New Delhi: A cash reward of Rs 1 lakh was announced by Delhi Police on Thursday to whoever gave any information on the accused who operated a suspicious unmanned aerial vehicle (UAV) near the IGI Airport in the month of October.
A UAV, which police called a “suspicious drone”, was spotted multiple times near the airport on October 27, after which, a case was registered under relevant sections of the suppression of unlawful acts against safety of Civil Aviation Act and the IPC, stated a senior police official.
Delhi Police and several other agencies have been asked by the Union Home Ministry to submit a detailed report on the case.
In spite of several conducted meetings and fresh measures towards the case, security agencies were unable to find any information about the drone operator till date.
A police source added that meetings conducted by the Delhi police with the heads of villages situated near the IGI Airport gave no result, following which the announcement was made regarding the cash reward.
“Today, the police commissioner announced a cash reward of Rs 1 lakh in connection with the case. It will come into force with immediate effect for the person(s) who render any help to trace and arrest the accused person,” added the senior official.
Your dream to get a pizza delivered by a drone or an Amazon drone knocking at the door will remain a dream as researchers have revealed that a drone delivery service is not realistic and may not be possible in densely-populated areas like New York or New Delhi.
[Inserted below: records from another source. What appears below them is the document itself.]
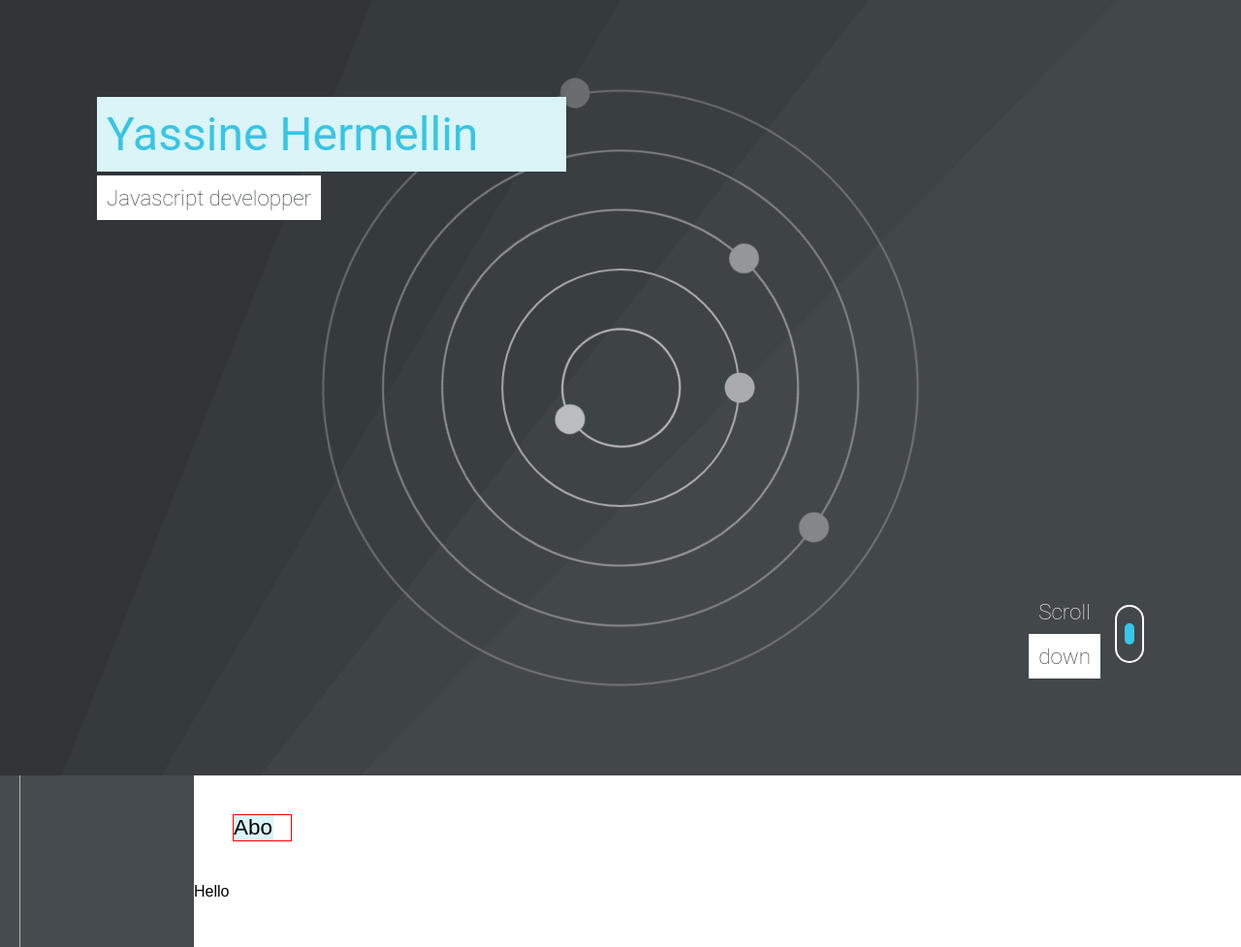
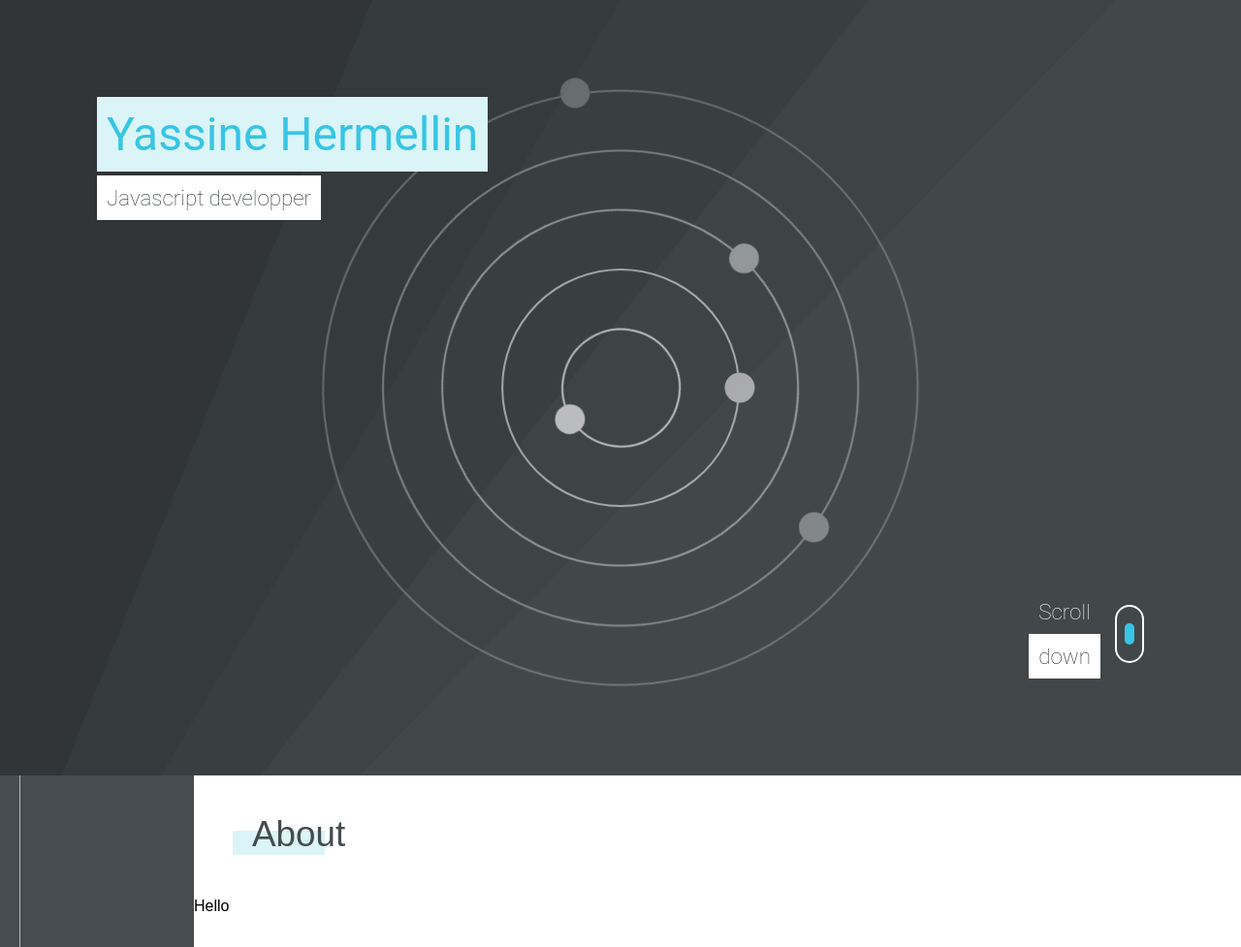
Before and after one commit to saraband/website-v2, a Gatsby site: page / in a window 1280 px wide. Shown: the top 977 px of the page at 97% size. Built offline with nearby package versions, Linux system fonts and the light colour scheme; Gatsby itself is replaced by a stand-in of ours.

Commit message:
Refactored <Title>

```diff
--- a/src/components/About/index.js
+++ b/src/components/About/index.js
@@ -2,7 +2,7 @@ import React from 'react';
 import styled from 'styled-components';
 import Section from '../Section'
 import FontSizes from '../../constants/FontSizes'
-import SectionTitle from '../SectionTitle'
+import { SectionTitle } from '../Title'
 
 export default class extends React.PureComponent {
   constructor (props) {
@@ -12,7 +12,7 @@ export default class extends React.PureComponent {
   render () {
     return (
       <Section>
-        <SectionTitle>About</SectionTitle>
+        <SectionTitle>About me</SectionTitle>
       </Section>
     );
   }
--- a/src/components/Landing/index.js
+++ b/src/components/Landing/index.js
@@ -21,15 +21,12 @@ const Container = styled.div`
   }
 `;
 
-const Name = styled(Title).attrs({
-  fill: 120
-})`
+const Name = styled(Title)`
   font-size: ${FontSizes.BIG};
   color: ${Colors.TURQUOISE};
 `;
 
 const JobTitle = styled(Title).attrs({
-  fill: 100,
   delay: 0.5,
   bgColor: Colors.WHITE
 })`
--- a/src/components/SectionTitle/index.js
+++ /dev/null
@@ -1,82 +0,0 @@
-import React from 'react';
-import styled, { keyframes } from 'styled-components'
-import FontSizes from '../../constants/FontSizes'
-import Colors from '../../constants/Colors';
-import PropTypes from 'prop-types';
-
-const FadeUp = keyframes`
-  from {
-    top: 100%;
-  } to {
-    top: 0;
-  }
-`;
-
-const Container = styled.div`
-  display: inline-block;
-  position: relative;
-  font-size: ${FontSizes.LARGE};
-  border: 1px solid red;
-`;
-
-const ShadowContent = styled.div`
-  display: block;
-  width: 70%;
-  height: 100%;
-  position: relative;
-  overflow: hidden;
-`;
-
-const Hide = styled.div`
-  opacity: 0;
-`;
-
-const Content = styled.div`
-  display: inline-block;
-  position: absolute;
-  top: 100%;
-  left: 0;
-  animation: ${FadeUp} 1.2s cubic-bezier(0.2, 0.6, 0.2, 1) forwards;
-  animation-delay: 0.3s;
-  z-index: 50;
-`;
-
-const FillContainer = styled.span`
-  position: absolute;
-  top: 100%;
-  left: 0;
-  width: 100%;
-  height: 100%;
-  background-color: ${Colors.LIGHT_TURQUOISE};
-  animation: ${FadeUp} 1.2s cubic-bezier(0.2, 0.6, 0.2, 1) forwards;
-  z-index: 45;
-`;
-
-export default class SectionTitle extends React.PureComponent {
-  render () {
-    const {
-      children,
-      direction,
-      ...rest
-    } = this.props;
-
-    // TODO refactor with <Title> ?
-    return (
-      <Container {...rest}>
-        <ShadowContent>
-          <Hide>{children}</Hide>
-          <Content>{children}</Content>
-          <FillContainer />
-        </ShadowContent>
-      </Container>
-    );
-  }
-};
-
-SectionTitle.propTypes = {
-  direction: PropTypes.string
-};
-
-SectionTitle.defaultProps = {
-  direction: 'right'
-};
--- /dev/null
+++ b/src/components/Title.js
@@ -0,0 +1,113 @@
+import React from 'react';
+import styled, { keyframes } from 'styled-components'
+import FontSizes from '../constants/FontSizes'
+import Colors from '../constants/Colors';
+import { getFadeUpKeyframes } from '../misc/keyframes'
+import PropTypes from 'prop-types';
+
+export const TITLE_TYPE = {
+  LANDING: 'landing',
+  SECTION: 'section'
+};
+
+const FadeUp = getFadeUpKeyframes({});
+const FadeUpBackgroundSection = getFadeUpKeyframes({ to: 40 });
+const Container = styled.div`
+  display: inline-block;
+  position: relative;
+  font-size: ${FontSizes.HUGE};
+  overflow: hidden;
+`;
+
+const Hidden = styled.div`
+  opacity: 0;
+  padding: ${p => p.type === TITLE_TYPE.LANDING
+    ? '10px'
+    : '0'
+  };
+`;
+
+const Content = styled.div`
+  display: inline-block;
+  position: absolute;
+  top: 100%;
+  left: 0;
+  animation: ${FadeUp} 1.2s cubic-bezier(0.2, 0.6, 0.2, 1) forwards;
+  animation-delay: ${p => p.delay + 0.3}s;
+  z-index: 50;
+  padding: ${p => p.type === TITLE_TYPE.LANDING
+    ? '10px'
+    : '0 0 50px 20px'
+  };
+`;
+
+const Background = styled.span`
+  position: absolute;
+  top: 100%;
+  left: 0;
+  height: 100%;
+  background-color: ${p => p.bgColor};
+  animation-delay: ${p => p.delay}s;
+  z-index: 45;
+
+  animation: ${p => p.type === TITLE_TYPE.SECTION
+    ? FadeUpBackgroundSection
+    : FadeUp
+  } 1.2s cubic-bezier(0.2, 0.6, 0.2, 1) forwards;
+
+  width: ${p => p.type === TITLE_TYPE.SECTION
+    ? '60%'
+    : '100%'
+  };
+`;
+
+export default class Title extends React.PureComponent {
+  render () {
+    const {
+      children,
+      delay,
+      type,
+      bgColor,
+      ...rest
+    } = this.props;
+
+    return (
+      <Container {...rest}>
+        <Hidden type={type}>
+          {children}
+        </Hidden>
+        <Content
+          delay={delay}
+          type={type}
+          >
+          {children}
+        </Content>
+        <Background
+          bgColor={bgColor}
+          type={type}
+          delay={delay}
+          />
+      </Container>
+    );
+  }
+};
+
+Title.propTypes = {
+  bgColor: PropTypes.string,
+  delay: PropTypes.number,
+  type: PropTypes.string
+};
+
+Title.defaultProps = {
+  bgColor: Colors.LIGHT_TURQUOISE,
+  delay: 0,
+  type: 'landing'
+};
+
+// Variation for sections
+export const SectionTitle = styled(Title).attrs({
+  type: TITLE_TYPE.SECTION
+})`
+  font-size: ${FontSizes.VERY_LARGE};
+  color: ${Colors.LIGHT_GREY};
+`;
--- a/src/components/Title/index.js
+++ /dev/null
@@ -1,89 +0,0 @@
-import React from 'react';
-import styled, { keyframes } from 'styled-components'
-import FontSizes from '../../constants/FontSizes'
-import Colors from '../../constants/Colors';
-import PropTypes from 'prop-types';
-
-const FadeUp = keyframes`
-  from {
-    top: 100%;
-  } to {
-    top: 0;
-  }
-`;
-
-const Container = styled.div`
-  display: inline-block;
-  position: relative;
-  font-size: ${FontSizes.HUGE};
-`;
-
-const ShadowContent = styled.div`
-  display: block;
-  width: ${p => p.fill}%;
-  height: 100%;
-  position: relative;
-  overflow: hidden;
-  padding: 10px;
-`;
-
-const Hide = styled.div`
-  opacity: 0;
-`;
-
-const Content = styled.div`
-  display: inline-block;
-  position: absolute;
-  top: 100%;
-  left: 0;
-  animation: ${FadeUp} 1.2s cubic-bezier(0.2, 0.6, 0.2, 1) forwards;
-  animation-delay: ${p => p.delay + 0.3}s;
-  z-index: 50;
-  padding: 10px;
-`;
-
-const FillContainer = styled.span`
-  position: absolute;
-  top: 100%;
-  left: 0;
-  width: 100%;
-  height: 100%;
-  background-color: ${p => p.bgColor};
-  animation: ${FadeUp} 1.2s cubic-bezier(0.2, 0.6, 0.2, 1) forwards;
-  animation-delay: ${p => p.delay}s;
-  z-index: 45;
-`;
-
-export default class Title extends React.PureComponent {
-  render () {
-    const {
-      children,
-      delay,
-      bgColor,
-      fill,
-      ...rest
-    } = this.props;
-    // MESSY !!! TODO
-    return (
-      <Container {...rest}>
-        <ShadowContent fill={fill}>
-          <Hide>{children}</Hide>
-          <Content delay={delay}>{children}</Content>
-          <FillContainer bgColor={bgColor} delay={delay} />
-        </ShadowContent>
-      </Container>
-    );
-  }
-};
-
-Title.propTypes = {
-  fill: PropTypes.number,
-  delay: PropTypes.number,
-  bgColor: PropTypes.string
-};
-
-Title.defaultProps = {
-  fill: 70,
-  delay: 0,
-  bgColor: Colors.LIGHT_TURQUOISE
-};
--- a/src/constants/Colors.js
+++ b/src/constants/Colors.js
@@ -1,5 +1,6 @@
 export default {
   GREY: '#2D3235',
+  LIGHT_GREY: '#464c4f',
   TURQUOISE: '#38c5e5',
   WHITE: '#FFF',
   LIGHT_TURQUOISE: '#daf4f7'
--- a/src/constants/FontSizes.js
+++ b/src/constants/FontSizes.js
@@ -3,6 +3,7 @@ export default {
   NORMAL: '1em',
   MEDIUM: '1.2em',
   LARGE: '1.4em',
+  VERY_LARGE: '2.3em',
   BIG: '3em',
   HUGE: '5em'
 };
--- /dev/null
+++ b/src/misc/keyframes.js
@@ -0,0 +1,11 @@
+import { keyframes } from 'styled-components';
+
+export function getFadeUpKeyframes ({ from = 100, to = 0 }) {
+  return keyframes`
+    from {
+      top: ${from}%;
+    } to {
+      top: ${to}%;
+    }
+  `;
+}
--- /dev/null
+++ b/src/misc/styles.js
@@ -0,0 +1,6 @@
+import styled, { css } from 'styled-components';
+
+export const expandToParent = css`
+  width: 100%;
+  height: 100%;
+`;
```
The reason is simple: Demand for drone delivery in e-retail is high but the ability to meet that demand is very low. For a city like New York, the optimal design for the test locations, based on all factors, is three drone facilities covering 75 per cent of NYC area and 34 per cent of the population.
“Opening a fourth facility increases area and population coverage to 84 per cent and 38 per cent, respectively, but the increase in operation cost is not enough to cover the facility costs,” said the researchers from University of Waterloo in Ontario, Canada.
“We analyse the tradeoffs between distribution costs and revenues under varying social difficulties with drones like customer preferences and regulatory and technological limitations,” said Fatma Gzara, a professor in the Department of Management Sciences at Waterloo.
“We then can make educated decisions on how many facilities to open, which services to offer at that facility and which services to make available to customers in certain areas,” she added. The new research, published in the journal Transportation Science, looked at how possible and desirable it is to use drones for delivery for e-retailers considering cost and effectiveness in certain population areas and in certain locations.
The study, conducted by Gohram Baloch and Gzara, used New York City as an example and looks at data surrounding the Manhattan area. The authors separated the area into boroughs based on population and size. Baloch and Gzara said they chose New York because the world’s largest e-retail company, Amazon, first started its 2-hour delivery services in the Big Apple.
“Our results show that government regulations, technological limitations, and service charge decisions play a vital role in optimal configurations and drone target markets,” said Gzara.
“Under current drone landing capabilities, a drone delivery service may not be possible in a densely populated area like Manhattan where demand for such a service is expected to be high,” the researchers wrote.